Besides, in all likelihood Hudak’s speech Wednesday afternoon wasn’t really targeting the local audience. divideandconquerWith no 416 MPPs in his caucus and very little promise of scoring one any time soon, the goal was to come to town, piss on the furniture and get your sound bites in place to use in the rest of the province in a desperate bid to divide and conquer. Yeah. That Toronto, man. A living hellhole. We give and give and give and give, and it still sucks. Sucks and is ungrateful. Elect me, Tim Hudak, as your premier and I will go to Queen’s Park and put Toronto in its place!

We’re not talking the rosiest of rosy forecasts here. The Conference Board’s report predicts Toronto’s economic growth at a very modest 2.8% but it still would be the biggest bump east of the prairies and a bounce from last year’s dip. And despite Mr. Hudak’s rhetoric that people and businesses are taking a pass on setting up shop here, the facts suggest otherwise.

“[Peter Viducis, manager of economic research at the city of Toronto] also pointed to recent growth in demand for office space in downtown Toronto,” Vanessa Lu writes in the Toronto Star, “including companies like Telus, Google, and SNC Lavalin, wanting to set up operations here. chickenlittleIn the past, Toronto was losing out to office complexes in the 905, but more companies are seeking out the downtown.”

Apparently, the reports of Toronto’s economic decline have been greatly exaggerated by politicians looking to stir up discord, anger and resentment.

This relatively positive outlook is also of little help to the Ford administration not only because it can’t claim much credit for it – which is true generally at the municipal level – but it also kind of undercuts their whole duck-and-cover strategy for budgeting. All their cutting operating costs and paying down capital debt in order to build some sort of rainy day slush fund seems Chicken Little-ish. The sky isn’t falling, is it.

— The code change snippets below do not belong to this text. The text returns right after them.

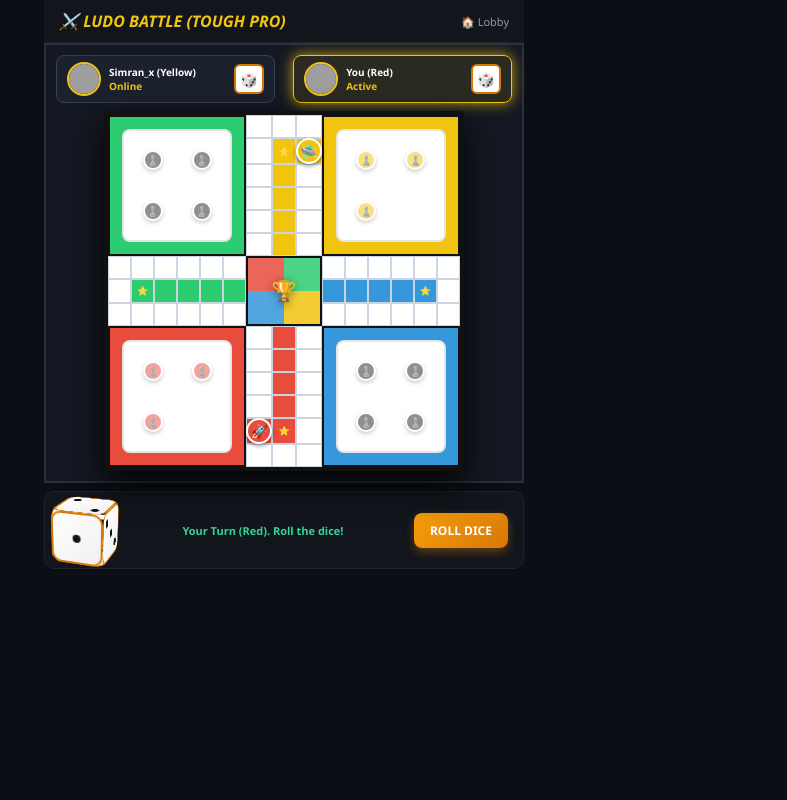
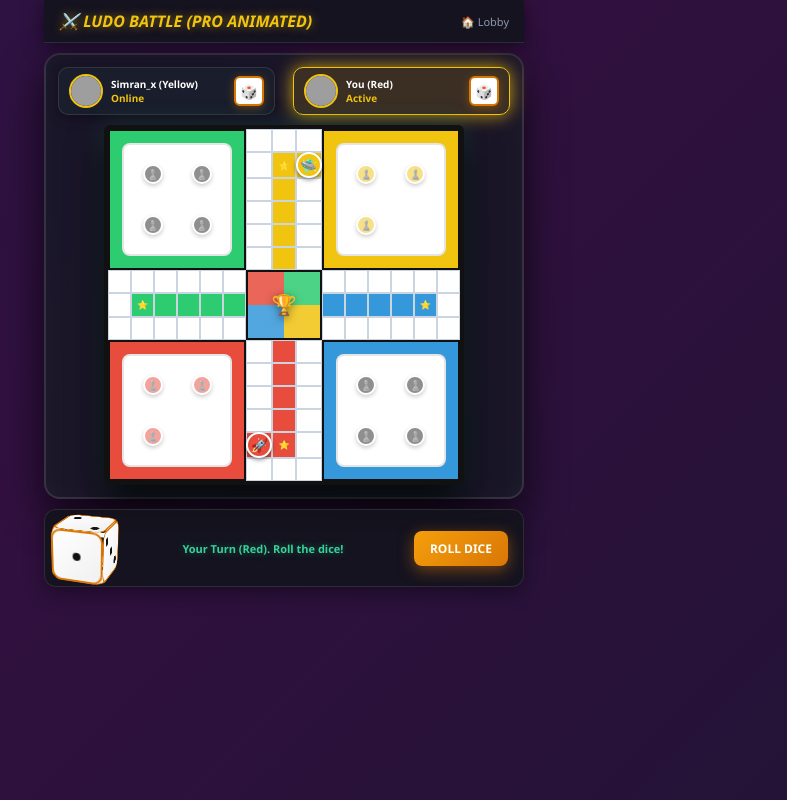
Before and after one commit to harshit-ydv001/fm4bat, a FastAPI app: template templates/ludo.html in a window 1280 px wide. Shown: the whole page, without its empty margins (356-1143 px from the left). Run offline with FastAPI, Linux system fonts and the light colour scheme; the template is opened without the code that fills it, so the values that code supplies are empty; grey boxes are pictures that could not be loaded.

Commit message:
add animated colorful glowing gradient background to ludo page

```diff
--- a/templates/ludo.html
+++ b/templates/ludo.html
@@ -3,31 +3,44 @@
 <head>
     <meta charset="UTF-8">
     <meta name="viewport" content="width=device-width, initial-scale=1.0">
-    <title>Ludo Battle - Pro Tough Edition</title>
+    <title>Ludo Battle - Pro Animated Edition</title>
     <style>
         * { box-sizing: border-box; margin: 0; padding: 0; font-family: 'Segoe UI', Tahoma, Geneva, Verdana, sans-serif; }
+
+        /* Animated Colorful Glowing Background */
         body {
-            background-color: #0b0e14; color: #fff;
+            background: linear-gradient(135deg, #0f172a, #1e1b4b, #31103f, #0f172a);
+            background-size: 400% 400%;
+            animation: gradientBG 12s ease infinite;
+            color: #fff;
             display: flex; flex-direction: column; align-items: center;
             min-height: 100vh; padding-bottom: 20px; overflow-x: hidden;
         }
+        @keyframes gradientBG {
+            0% { background-position: 0% 50%; }
+            50% { background-position: 100% 50%; }
+            100% { background-position: 0% 50%; }
+        }
+
         .navbar {
-            width: 100%; max-width: 480px; background: #12151c; display: flex;
-            justify-content: space-between; align-items: center; padding: 10px 15px; border-bottom: 1px solid #1e222d;
+            width: 100%; max-width: 480px; background: rgba(18, 21, 28, 0.85); backdrop-filter: blur(10px); display: flex;
+            justify-content: space-between; align-items: center; padding: 10px 15px; border-bottom: 1px solid rgba(255,255,255,0.1);
+            box-shadow: 0 4px 20px rgba(0,0,0,0.5); z-index: 10;
         }
-        .brand-logo { font-size: 16px; font-weight: 900; color: #f1c40f; font-style: italic; text-decoration: none; }
+        .brand-logo { font-size: 16px; font-weight: 900; color: #f1c40f; font-style: italic; text-decoration: none; text-shadow: 0 0 10px rgba(241,196,15,0.5); }
 
         .ludo-container {
-            width: 100%; max-width: 480px; background: #141822;
-            border: 2px solid #2a2f40; display: flex; flex-direction: column; align-items: center; padding: 10px; position: relative;
+            width: 100%; max-width: 480px; background: rgba(20, 24, 34, 0.75); backdrop-filter: blur(12px);
+            border: 2px solid rgba(255, 255, 255, 0.12); display: flex; flex-direction: column; align-items: center; padding: 12px; position: relative;
+            border-radius: 16px; box-shadow: 0 15px 40px rgba(0,0,0,0.7), inset 0 0 20px rgba(255,255,255,0.03); margin-top: 10px;
         }
 
-        .players-row { width: 100%; display: flex; justify-content: space-between; margin-bottom: 8px; align-items: center; }
+        .players-row { width: 100%; display: flex; justify-content: space-between; margin-bottom: 10px; align-items: center; }
         .player-card {
-            background: #1c212e; border: 1px solid #374151; border-radius: 8px; padding: 6px 10px; width: 48%; display: flex; align-items: center; gap: 8px;
-            transition: all 0.3s ease;
+            background: rgba(28, 33, 46, 0.85); border: 1px solid rgba(255,255,255,0.1); border-radius: 10px; padding: 6px 10px; width: 48%; display: flex; align-items: center; gap: 8px;
+            transition: all 0.3s ease; box-shadow: 0 4px 12px rgba(0,0,0,0.3);
         }
-        .player-card.active-turn { border-color: #f1c40f; box-shadow: 0 0 14px rgba(241, 196, 15, 0.8); background: rgba(241, 196, 15, 0.1); }
+        .player-card.active-turn { border-color: #f1c40f; box-shadow: 0 0 18px rgba(241, 196, 15, 0.8); background: rgba(241, 196, 15, 0.15); }
         .player-avatar { width: 34px; height: 34px; border-radius: 50%; object-fit: cover; border: 2px solid #f1c40f; }
         .player-info { display: flex; flex-direction: column; font-size: 10px; flex: 1; }
         .player-name { font-weight: bold; color: #fff; }
@@ -36,12 +49,13 @@
         .mini-dice {
             width: 30px; height: 30px; background: #fff; border: 2px solid #d97706; border-radius: 6px;
             display: flex; justify-content: center; align-items: center; font-size: 14px; font-weight: bold; color: #111;
+            box-shadow: 0 2px 8px rgba(217,119,6,0.4);
         }
 
         .board {
             width: 360px; height: 360px; background: #ffffff; border: 4px solid #111;
             position: relative; display: grid; grid-template-columns: repeat(15, 1fr); grid-template-rows: repeat(15, 1fr);
-            box-shadow: 0 15px 35px rgba(0,0,0,0.85); border-radius: 4px;
+            box-shadow: 0 15px 35px rgba(0,0,0,0.85), 0 0 25px rgba(52, 211, 153, 0.2); border-radius: 6px;
         }
 
         .base-green { grid-column: 1 / 7; grid-row: 1 / 7; background: #2ecc71; padding: 12px; border: 2px solid #111; display: flex; align-items: center; justify-content: center; z-index: 2; }
@@ -101,7 +115,8 @@
         .cell.yellow-start-cell { background: #f1c40f; color: #111; }
 
         .control-panel {
-            width: 100%; max-width: 480px; background: #12151c; padding: 12px 15px; margin-top: 8px; border-radius: 10px; display: flex; justify-content: space-between; align-items: center; border: 1px solid #1e222d;
+            width: 100%; max-width: 480px; background: rgba(18, 21, 28, 0.85); backdrop-filter: blur(10px); padding: 12px 15px; margin-top: 10px; border-radius: 12px; display: flex; justify-content: space-between; align-items: center; border: 1px solid rgba(255,255,255,0.1);
+            box-shadow: 0 6px 20px rgba(0,0,0,0.4);
         }
 
         .dice-container { perspective: 400px; width: 52px; height: 52px; }
@@ -140,20 +155,21 @@
         .dice-face.top    { transform: rotateX(90deg) translateZ(26px); }
         .dice-face.bottom { transform: rotateX(-90deg) translateZ(26px); }
 
-        .status-msg { font-size: 11px; color: #34d399; font-weight: bold; text-align: center; flex: 1; padding: 0 8px; }
+        .status-msg { font-size: 11px; color: #34d399; font-weight: bold; text-align: center; flex: 1; padding: 0 8px; text-shadow: 0 0 8px rgba(52,211,153,0.4); }
         .roll-btn {
             background: linear-gradient(135deg, #f59e0b 0%, #d97706 100%);
             color: white; border: none; padding: 9px 16px; border-radius: 8px; font-weight: bold; cursor: pointer; font-size: 12px; text-transform: uppercase;
-            box-shadow: 0 4px 10px rgba(217, 119, 6, 0.4);
+            box-shadow: 0 4px 15px rgba(217, 119, 6, 0.5); transition: 0.2s;
         }
-        .roll-btn:disabled { opacity: 0.4; cursor: not-allowed; }
+        .roll-btn:hover { transform: scale(1.05); }
+        .roll-btn:disabled { opacity: 0.4; cursor: not-allowed; transform: none; }
 
         /* Overlay popup for Win/Loss */
         #result-overlay {
             display: none; position: absolute; top: 0; left: 0; width: 100%; height: 100%;
-            background: rgba(0,0,0,0.85); z-index: 100; flex-direction: column; align-items: center; justify-content: center; text-align: center;
+            background: rgba(0,0,0,0.88); backdrop-filter: blur(8px); z-index: 100; flex-direction: column; align-items: center; justify-content: center; text-align: center; border-radius: 16px;
         }
-        .result-title { font-size: 28px; font-weight: 900; margin-bottom: 10px; }
+        .result-title { font-size: 32px; font-weight: 900; margin-bottom: 10px; text-shadow: 0 0 20px rgba(255,255,255,0.4); }
         .result-sub { font-size: 14px; color: #94a3b8; }
 
         canvas#confetti-canvas {
@@ -166,7 +182,7 @@
     <canvas id="confetti-canvas"></canvas>
 
     <div class="navbar">
-        <a href="/games/ludo" class="brand-logo">⚔️ LUDO BATTLE (TOUGH PRO)</a>
+        <a href="/games/ludo" class="brand-logo">⚔️ LUDO BATTLE (PRO ANIMATED)</a>
         <a href="/dashboard" style="color: #8a99ad; text-decoration: none; font-size: 11px;">🏠 Lobby</a>
     </div>
 
@@ -276,7 +292,7 @@
 
         function playWinFanfare() {
             if (audioCtx.state === 'suspended') audioCtx.resume();
-            const notes = [523.25, 659.25, 783.99, 1046.50]; // C5, E5, G5, C6
+            const notes = [523.25, 659.25, 783.99, 1046.50];
             notes.forEach((freq, idx) => {
                 setTimeout(() => {
                     let osc = audioCtx.createOscillator();
@@ -559,7 +575,6 @@
             }
         }
 
-        // Simple Fireworks/Confetti Generator
         function startConfetti() {
             const canvas = document.getElementById("confetti-canvas");
             const ctx = canvas.getContext("2d");
```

If Ford & Co were truly interested in running City Hall like a business, now would be something of a go-time. Credit’s still remarkably cheap. Unemployment rates locally are still stubbornly high. Stuff needs to be fixed, expanded. The time seems ripe to bolster those aspects of this city that continue to draw people and businesses to it. Increase mobility. Increase affordability. Increase liveability.

But we know running this place like a business is nothing more than empty rhetoric. fingerscrossedIt’s always been about cutting government down to size. So we are spun speculative fiction, much like the opposition leader’s Board of Trade speech, that is ultimately exposed as having little relationship to the facts on the ground.

It takes a special kind of person to consistently fly in the face of reality. A gaggle of them are at the helm currently at City Hall, misguiding the local ship of state. Tim Hudak wants to operate likewise at Queen’s Park but, unfortunately for him, he seems unable to outrun the truth.

sceptically submitted by Cityslikr